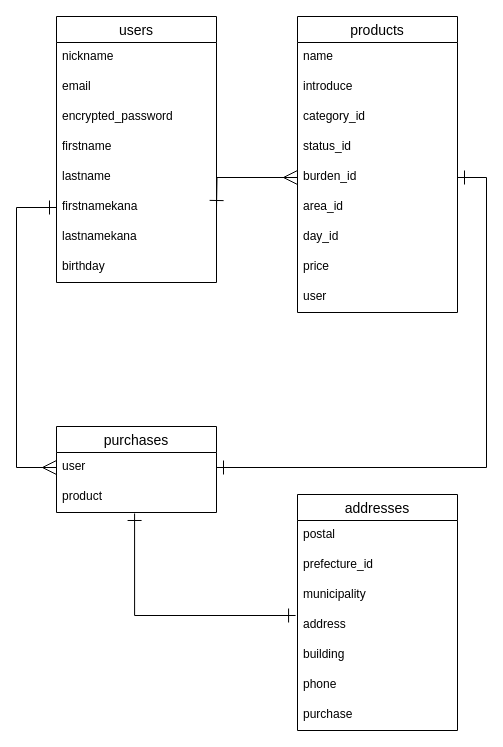
Earlier version of the draw.io diagram ERpic.dio (masu1031/furima-35551). Source tidied: cells renumbered, new cells numbered last; positions are measured from the earlier drawing's top-left corner, leaving out a move shared by most shapes. Both pictures are drawn from the tidied source at 100%, with x=0, y=0 at pixel (16, 16).
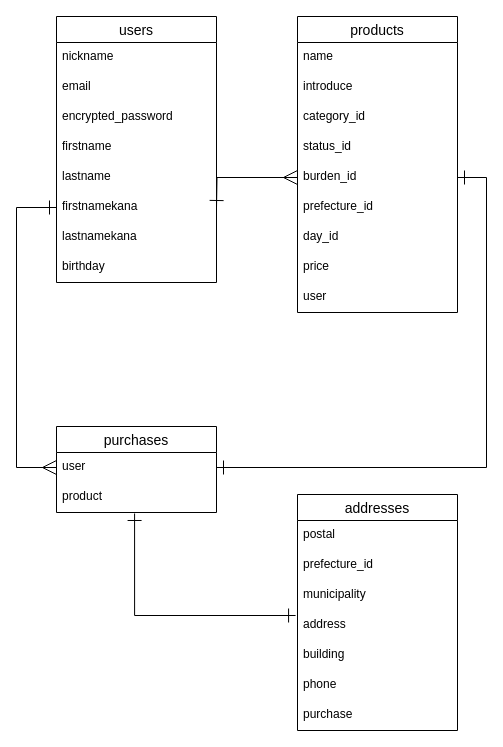
The same page after the edit.

Commit message (it also covers changes not shown here):
データベース設計　直し５

fix：
同一のActiveHash使用箇所を同一カラム名に修正

Unchanged cells that the change refers to:
```xml
<mxCell id="11" value="products" style="swimlane;fontStyle=0;horizontal=1;startSize=26;align=center;fontSize=14;" parent="1" vertex="1">
  <mxGeometry x="281" width="160" height="296" as="geometry" />
</mxCell>
```

Diff of the diagram source:
```diff
@@
-    <mxCell id="17" value="area_id" style="text;strokeColor=none;fillColor=none;spacingLeft=4;spacingRight=4;overflow=hidden;fontSize=12;" parent="11" vertex="1">
+    <mxCell id="17" value="prefecture_id" style="text;strokeColor=none;fillColor=none;spacingLeft=4;spacingRight=4;overflow=hidden;fontSize=12;" parent="11" vertex="1">
       <mxGeometry y="176" width="160" height="30" as="geometry" />
     </mxCell>
```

⁂

▶ _WORK INSTRUCTION_:
Looking at the records above, count the lines with the word "mxCell" in them; reply with the number only.

▶ _WRITTEN ANSWER_:
5